Consider the daring of those who made The Journey. It’s a fictionalized account of the first one-on-one interaction between two sworn enemies on either side of the long and bloody conflict in Northern Ireland at the point when the factions were on the verge of finally brokering peace. This was and still is a volatile topic. Accordingly, there have been quibbles from pundits across the pond (Ireland and Great Britain) about the value and validity of presuming what may have happened during a private moment in October 2006 when Ian Paisley, a Protestant minister and leader of the pro-British Democratic Unionist Party, met Martin McGuinness, a Catholic politician and spokesperson for the IRA-backed Sinn Fein party. Despite decades of struggle between their parties and adherents, these two men had never been face-to-face until representatives of the British and Irish governments, including U.K. Prime Minister Tony Blair, brought the opposing groups together in St. Andrews, Scotland, to begin the peace process.
Things were not going well at the summit until a personal matter and safety protocols led Paisley and McGuinness to share a plane trip to Northern Ireland. Their conversation on the flight would dispel years of enmity and have a major impact on finally ending the ongoing struggle. But no one knows specifically what was said. The Journey, written by Colin Bateman and directed by Nick Hamm, lets us join Paisley and McGuinness in the back seat of a town car as they’re driven to an airport some miles from St. Andrews. The situation forces the ideologues to truly get to know one another as human beings, and though the conversation is imagined by the screenwriter, the dialogue is entirely plausible. More significantly, the actors playing these two pivotal characters — Timothy Spall as the tightly wound, God-fearing true believer Paisley and Colm Meaney as the earthier, more genial and pragmatic McGuinness — are a pair of film and TV vets at the top of their games. (Spall is known for his sterling work in a number of director Mike Leigh’s movies and the Harry Potter films; and Meaney has co-starred in The Commitments, Layer Cake, and two of TV’s Star Trek series.)
The claustrophobic nature of the twosome stuck next to one another for the duration of the ride pays off with fireworks.

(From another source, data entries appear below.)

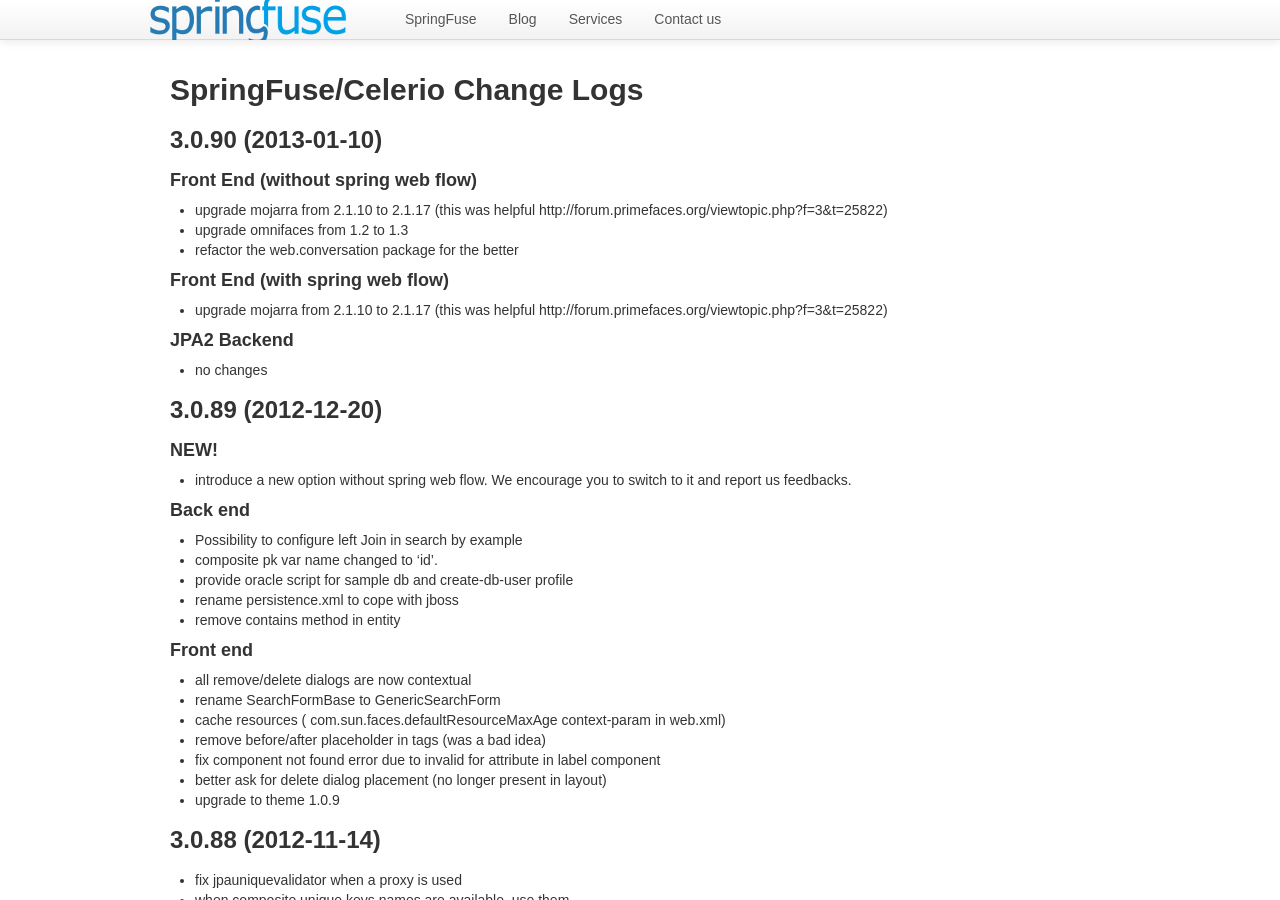
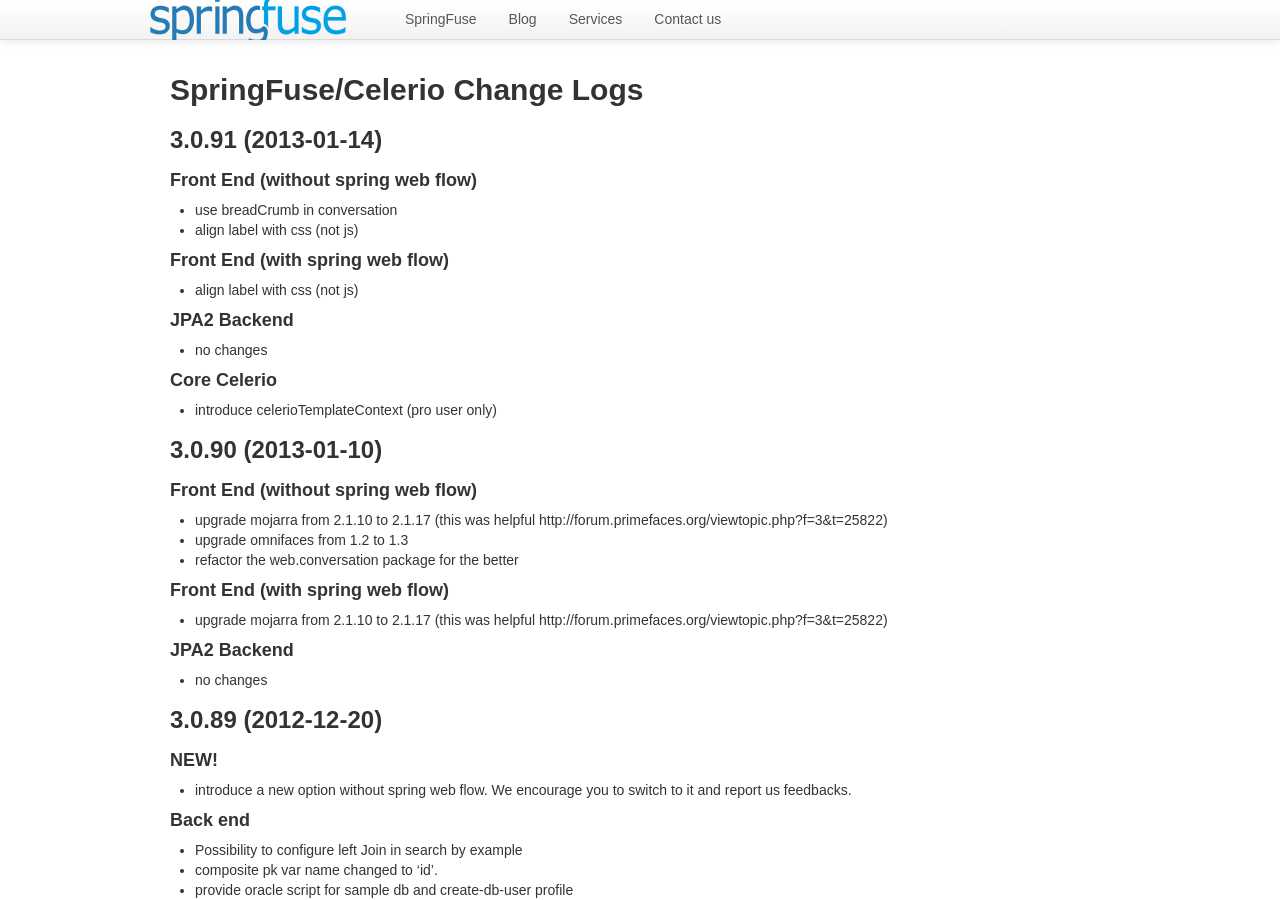
Before and after one commit to springfuse/springfuse.github.com, a Jekyll site: the page built from change-log.md, in a window 1280 px wide and 900 px high. Built offline with Jekyll 4.4.1, drawn with Linux system fonts in a browser that asks for light colours; Markdown is read by kramdown in place of the engine named in the settings; comment, search, counter and statistics services are not loaded.

```diff
--- a/change-log.md
+++ b/change-log.md
@@ -4,6 +4,22 @@ title: Springfuse change log
 ---
 
 ## SpringFuse/Celerio Change Logs
+
+
+### 3.0.91 (2013-01-14)
+
+#### Front End (without spring web flow)
+* use breadCrumb in conversation
+* align label with css (not js)
+
+#### Front End (with spring web flow)
+* align label with css (not js)
+
+#### JPA2 Backend
+* no changes
+
+#### Core Celerio
+* introduce celerioTemplateContext (pro user only)
 
 ### 3.0.90 (2013-01-10)
 
```
Also changed, not shown: index.md (+2 -2 lines).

And a few stops on the way open up the movie beyond the confines of the car. The Journey is further enhanced by solid performances from the late John Hurt (in one of his final roles) as MI5 head Harry Patterson, Toby Stephens as Blair, and Freddie Highmore as the driver assigned to shepherd Paisley and McGuinness to the airport. Intimate yet geopolitically significant, this is an excursion that pays off handsomely, regardless of any caveats about absolute historical accuracy.
The Journey is currently playing at the Clay Theater, 2261 Fillmore Street, 415-561-9921, landmarktheatres.com.
Director Oliver Hirschbiegel made some serious noise with Downfall, his powerful, internationally acclaimed look at the last days of Adolph Hitler. Now, he investigates another crucial moment during Germany’s infamous Third Reich and the life of its notorious dictator via the award-winning docudrama 13 Minutes. This tense, dark, and revealing movie covers the preparation, execution, and aftermath of a failed attempt by one decent German man to assassinate Hitler in November 1939.
Georg Elser was eventually arrested for trying to kill Hitler, and was subjected to painful interrogation and coercion by his Nazi captors. That all plays out onscreen in 13 Minutes, using flashbacks and Elser’s confessional narration to show why he chose to undertake his deadly plot, how he designed and implemented it, what went wrong, and how he was caught. The title of the movie refers to a specific amount of time that passed on the night Elser tried to achieve his objective. Christian Friedel as Elser makes for an effective and quietly noble everyman. And though 13 Minutes is straightforward in its morality and depicts Elser in obviously heroic terms, it is never less than sincere in its point of view and its affection for its central figure. He was a man who deserves to be remembered by history, and 13 Minutes makes it so.
13 Minutes opens July 7 at the Opera Plaza Cinema, 601 Van Ness Avenue, 415-771-0183, landmarktheatres.com.